These checklists will help your practice get started in teledermatology:

Fundamentals of Teledermatology online course

The Academy offers complimentary teledermatology courses in the Online Learning Center:


​​Intermediate Teledermatology online courses

The Academy offers complimentary teledermatology courses in the Online Learning Center:

More information about teledermatology:

Download the app

AAD members and residents who wish to participate can download the AccessDerm application for free on the following mobile platforms:

iPhone and iPad
Download_Android_icon.jpg Android

Participants also can access the program via any Web browser (Internet Explorer, Firefox, Google Chrome, Safari, etc.).

Where you can use AccessDerm

Due to licensure requirements, an AAD dermatologist only can provide remote consultation on cases that originate in a state where he or she is licensed. AccessDerm is currently being used in 16 states; however, the Academy seeks to increase participation by clinics in all 50 states.

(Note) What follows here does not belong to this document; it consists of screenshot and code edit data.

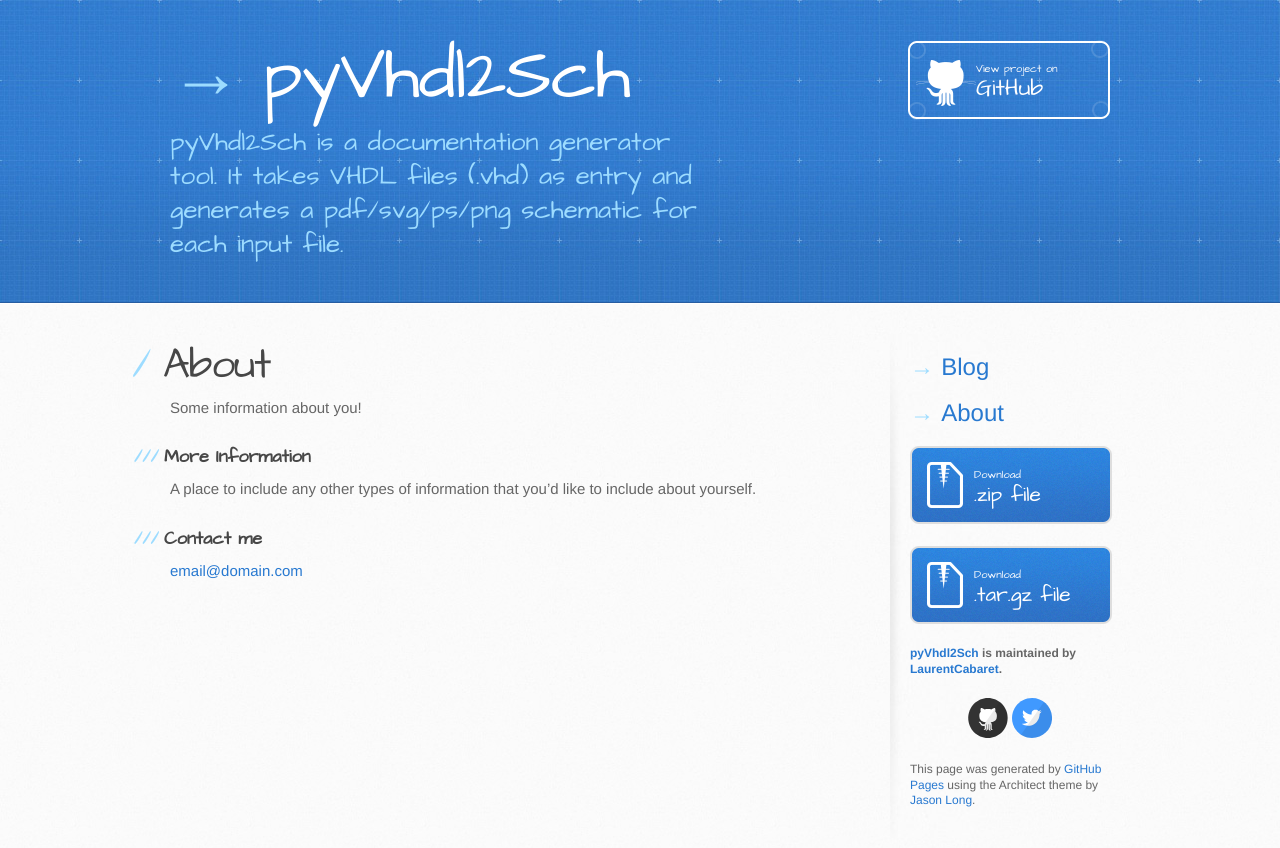
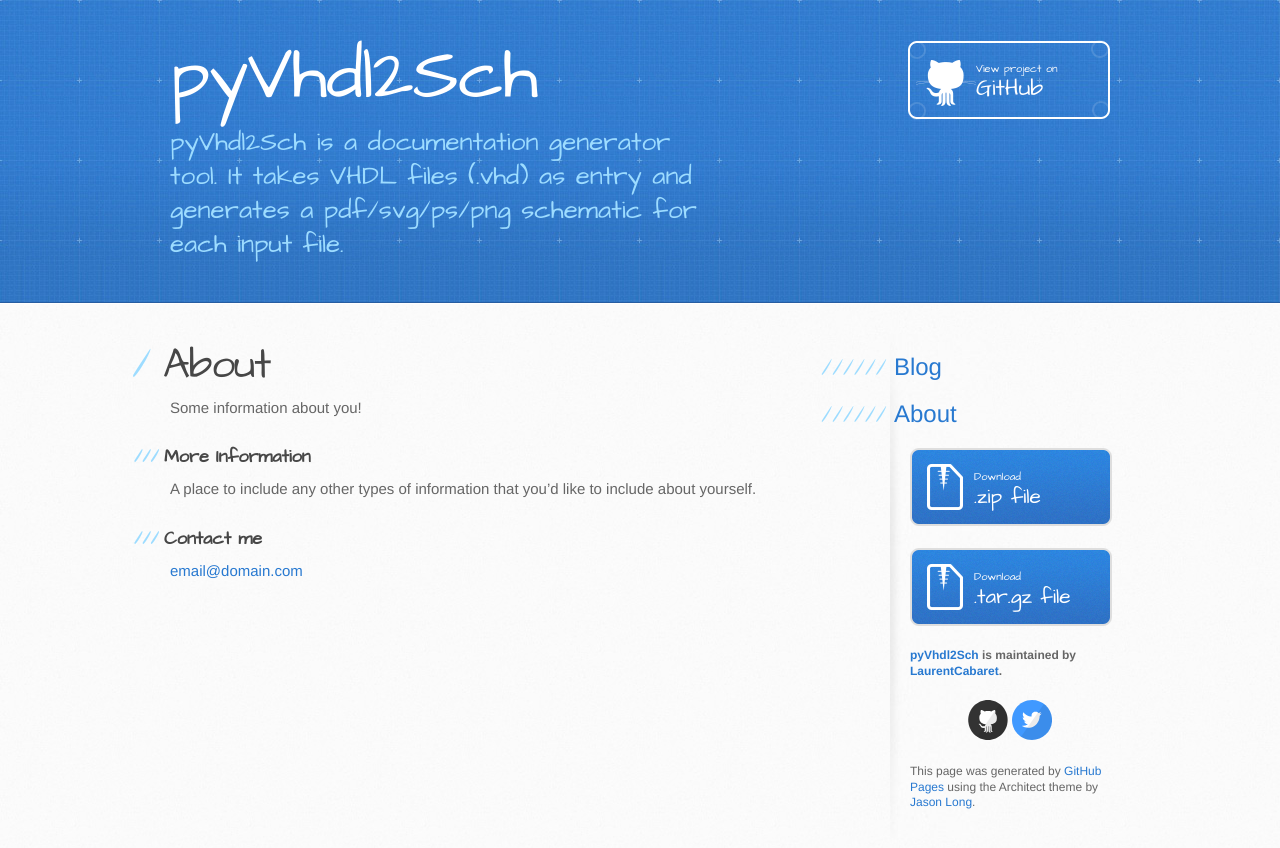
Before and after one commit to LaurentCabaret/pyVhdl2Sch, a Jekyll site: the page built from about.md, in a window 1280 px wide. Shown: the top 848 px of the page. Built offline with Jekyll 4.4.1, drawn with Linux system fonts in a browser that asks for light colours.

Commit message:
Fine tune of h1:before

```diff
--- a/_layouts/default.html
+++ b/_layouts/default.html
@@ -42,9 +42,9 @@
         </section>
 
         <aside id="sidebar">
-          <p><a href="/pyVhdl2Sch"><h1>Blog</h1></a></p>
+          <p><a href="/pyVhdl2Sch"><h6>Blog</h6></a></p>
 
-          <p><a href="/pyVhdl2Sch/about"><h1>About</h1></a></p>
+          <p><a href="/pyVhdl2Sch/about"><h6>About</h6></a></p>
 
           <a href="https://github.com/LaurentCabaret/pyVhdl2Sch/archive/master.zip" class="button">
             <small>Download</small>
--- a/index.html
+++ b/index.html
@@ -9,7 +9,7 @@
     {% for post in site.posts %}
       <li><span>{{ post.date | date_to_string }}</span> &raquo; <a href="{{ post.url | remove_first:'/'}}">{{ post.title }}</a></li>
             <div class="entry">
-        {{ post.content | truncatewords:400}}
+        {{ post.content | truncatewords:40}}
       </div>
 
       <a href="{{ post.url | remove_first:'/'}}" class="read-more">Read More</a>
--- a/stylesheets/stylesheet.css
+++ b/stylesheets/stylesheet.css
@@ -159,7 +159,7 @@
   font-size: 21px;
 }
 
-aside h1 {
+aside h6 {
   font-size: 24px;
   color: #9ddcff;
   font-weight: normal;
@@ -167,7 +167,8 @@
   width: 180px;
   letter-spacing: 0;
 }
-h1:before {
+h6:before {
+  font-family: 'Architects Daughter', 'Helvetica Neue', Helvetica, Arial, serif;
   content: "\2192";
   color: #9ddcff;
   padding-right: 0.3em;
```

How to participate

If you are an AAD member who wishes to participate, and/or you would like to recommend a primary care clinic in your area for participation in the program, please submit your contact information.

If you have been involved in this volunteer activity, please log your hours. Logging your hours supports the Academy's efforts to enhance the image of the specialty by promoting your dedication to helping patients, communities, and the profession.

AAD members can now indicate in their AAD member profiles that they use teledermatology. Using the member directory telemedicine drop-down selection, members can search for and connect with colleagues who practice teledermatology. 

Technical troubles?

If you are an AccessDerm participant and are experiencing technical issues, please complete this form.